You never ran a NASCAR event, but did some IROC races. Did you ever think of crossing over to NASCAR racing?
“I had some opportunities early on. Back in the day, USAC had a stock-car program that was similar to NASCAR’s and I ran a couple of races for a couple of guys, just messing around. I think one was at Michigan and one was at Milwaukee. And then I ran a lot of the IROC Series. I loved the stock cars, they were a lot of fun. But there was only one way I was going to do it and that was to get totally out of IndyCar and get in with both feet and get with the right people and the right equipment. I would have really had to work at it, but there were some opportunities. I loved driving them, but I did like the Indy car better.”
Could Harvick have crossed over into IndyCar racing?
“He’d have done very well. He’s a racer. He would do very well because he’s a racer. He’s got a very good feel. The big thing for me, the difference between the stock cars and the Indy cars, is that the cars talk to you. You get in a different car and you take it out and you listen to it and do what it wants. The way I always explain it is, the stock cars yell at you, the Indy car whispers to you. It would just take time and laps in an Indy car, but he could do that because he’s a driver. He wouldn’t have any trouble. It’s just getting the laps and the experience.”

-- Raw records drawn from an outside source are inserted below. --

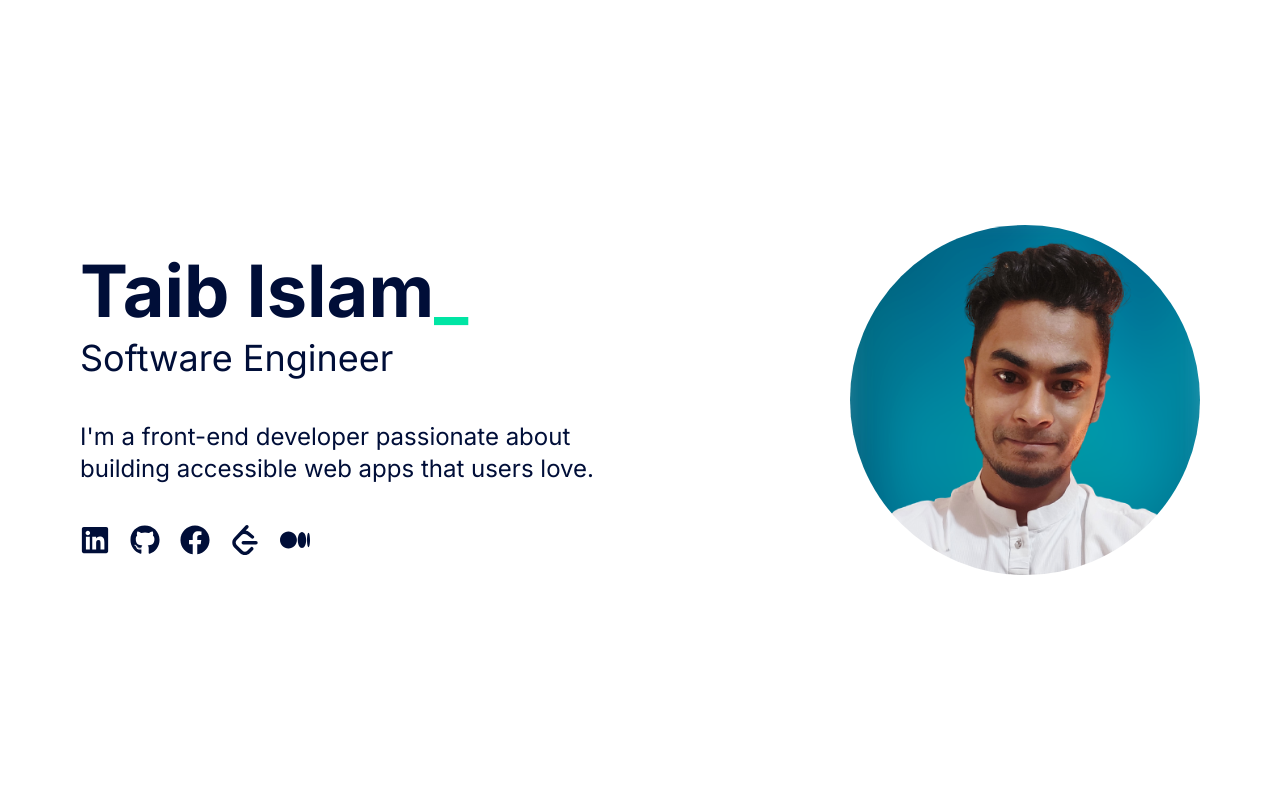
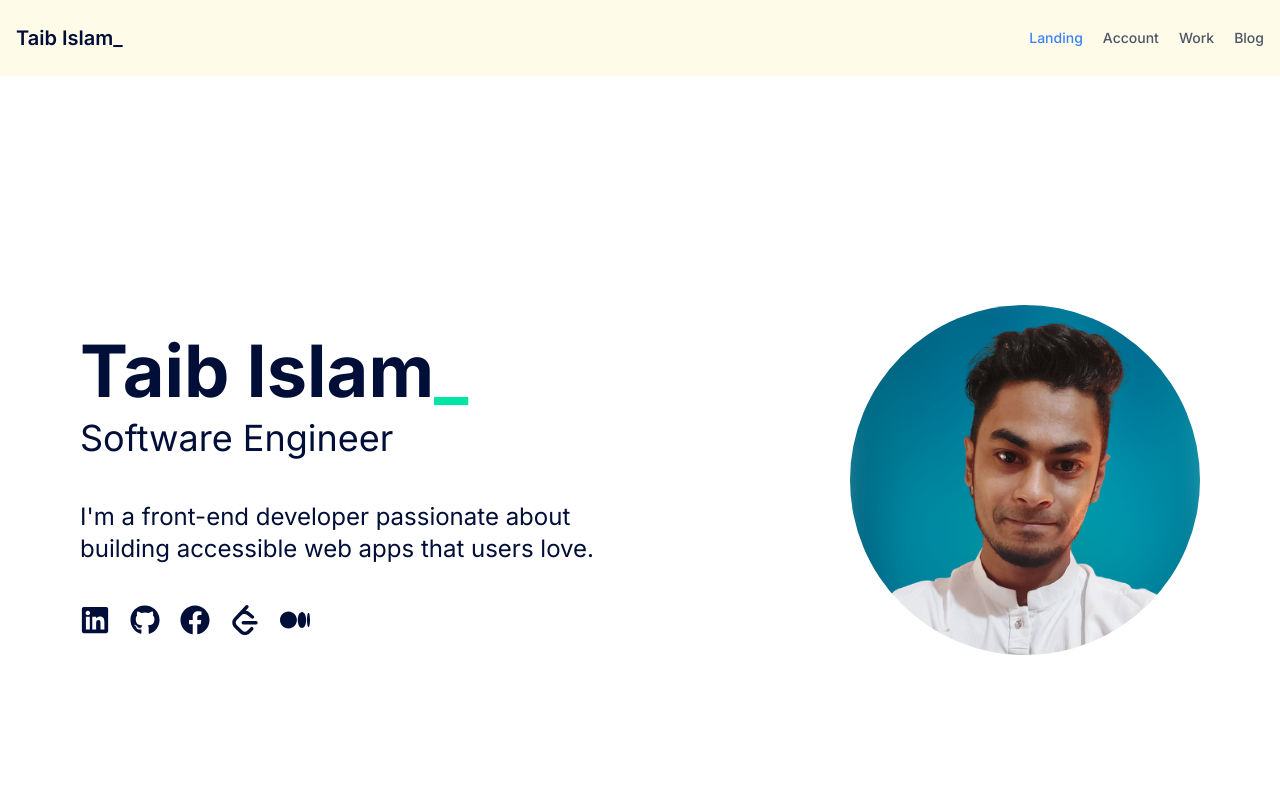
Before and after one commit to MorshedulHoque/Portfolio-Draft, a Next.js app: page / in a window 1280 px wide. Shown: the top 800 px of the page. Built offline with nearby package versions, Linux system fonts and the light colour scheme.

Commit message:
ui: on progress.

```diff
--- a/app/globals.css
+++ b/app/globals.css
@@ -92,3 +92,9 @@ body {
   color: #fff;
 }
 /* button css emd*/
+
+/* vertical-timeline start  */
+.vertical-timeline-element-icon {
+  background-color: #000e38 !important;
+}
+/* vertical-timeline end  */
--- a/app/page.js
+++ b/app/page.js
@@ -2,12 +2,14 @@ import Educations from "@/components/Educations";
 import Experiences from "@/components/Experiences";
 import Footer from "@/components/Footer";
 import Hero from "@/components/Hero";
+import Navbar from "@/components/Navbar";
 import Projects from "@/components/Projects";
 import Skills from "@/components/Skills";
 
 export default function Home() {
   return (
     <div className="space-y-20">
+      <Navbar />
       <Hero />
       <Experiences />
       <Projects />
--- a/components/Navbar.jsx
+++ b/components/Navbar.jsx
@@ -1,5 +1,94 @@
-import React from "react";
-
 export default function Navbar() {
-  return <div>Navbar</div>;
+  return (
+    <div className="">
+      <header className="flex fixed top-0 flex-wrap sm:justify-start sm:flex-nowrap z-50 w-full bg-yellow-50 text-sm py-6 dark:bg-gray-800">
+        <nav
+          className="max-w-[85rem] w-full mx-auto px-4 sm:flex sm:items-center sm:justify-between"
+          aria-label="Global"
+        >
+          <div className="flex items-center justify-between">
+            <a
+              className="flex-none text-xl font-semibold dark:text-white"
+              href="#"
+            >
+              Taib Islam_
+            </a>
+            <div className="sm:hidden">
+              <button
+                type="button"
+                className="hs-collapse-toggle p-2 inline-flex justify-center items-center gap-x-2 rounded-lg border border-gray-200 bg-white text-gray-800 shadow-sm hover:bg-gray-50 disabled:opacity-50 disabled:pointer-events-none dark:bg-transparent dark:border-gray-700 dark:text-white dark:hover:bg-white/10 dark:focus:outline-none dark:focus:ring-1 dark:focus:ring-gray-600"
+                data-hs-collapse="#navbar-with-collapse"
+                aria-controls="navbar-with-collapse"
+                aria-label="Toggle navigation"
+              >
+                <svg
+                  className="hs-collapse-open:hidden flex-shrink-0 size-4"
+                  xmlns="http://www.w3.org/2000/svg"
+                  width="24"
+                  height="24"
+                  viewBox="0 0 24 24"
+                  fill="none"
+                  stroke="currentColor"
+                  stroke-width="2"
+                  stroke-linecap="round"
+                  stroke-linejoin="round"
+                >
+                  <line x1="3" x2="21" y1="6" y2="6" />
+                  <line x1="3" x2="21" y1="12" y2="12" />
+                  <line x1="3" x2="21" y1="18" y2="18" />
+                </svg>
+                <svg
+                  className="hs-collapse-open:block hidden flex-shrink-0 size-4"
+                  xmlns="http://www.w3.org/2000/svg"
+                  width="24"
+                  height="24"
+                  viewBox="0 0 24 24"
+                  fill="none"
+                  stroke="currentColor"
+                  stroke-width="2"
+                  stroke-linecap="round"
+                  stroke-linejoin="round"
+                >
+                  <path d="M18 6 6 18" />
+                  <path d="m6 6 12 12" />
+                </svg>
+              </button>
+            </div>
+          </div>
+          <div
+            id="navbar-with-collapse"
+            className="hidden basis-full grow sm:block"
+          >
+            <div className="flex flex-col gap-5 mt-5 sm:flex-row sm:items-center sm:justify-end sm:mt-0 sm:ps-5">
+              <a
+                className="font-medium text-blue-500 dark:focus:outline-none dark:focus:ring-1 dark:focus:ring-gray-600"
+                href="#"
+                aria-current="page"
+              >
+                Landing
+              </a>
+              <a
+                className="font-medium text-gray-600 hover:text-gray-400 dark:text-gray-400 dark:hover:text-gray-500 dark:focus:outline-none dark:focus:ring-1 dark:focus:ring-gray-600"
+                href="#"
+              >
+                Account
+              </a>
+              <a
+                className="font-medium text-gray-600 hover:text-gray-400 dark:text-gray-400 dark:hover:text-gray-500 dark:focus:outline-none dark:focus:ring-1 dark:focus:ring-gray-600"
+                href="#"
+              >
+                Work
+              </a>
+              <a
+                className="font-medium text-gray-600 hover:text-gray-400 dark:text-gray-400 dark:hover:text-gray-500 dark:focus:outline-none dark:focus:ring-1 dark:focus:ring-gray-600"
+                href="#"
+              >
+                Blog
+              </a>
+            </div>
+          </div>
+        </nav>
+      </header>
+    </div>
+  );
 }
```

You and Harvick are similar in that you know the race is won at the end, not at the beginning. Can you talk about how you and Harvick are similar in that regard?
“To me, it was common sense, and I don’t like pain (laughs). You don’t take the risk until it’s time. You do what’s necessary when it’s necessary. But when do you and when do you not? It’s amazing how many guys don’t understand that. I only needed to lead one lap – and I didn’t even need to lead all of it. There’s only one way to win and that’s to finish. I’ve watched (Kevin) over the years, and he runs smart. That’s what I always called running smart. Plus, you don’t want to show your hand all the time. You keep a little in reserve until after the last stop so no one can make any changes and you say, ‘OK guys, he’s what we’ve got.’ If they think they’ve got you covered, they won’t take as many risks on that last stop.”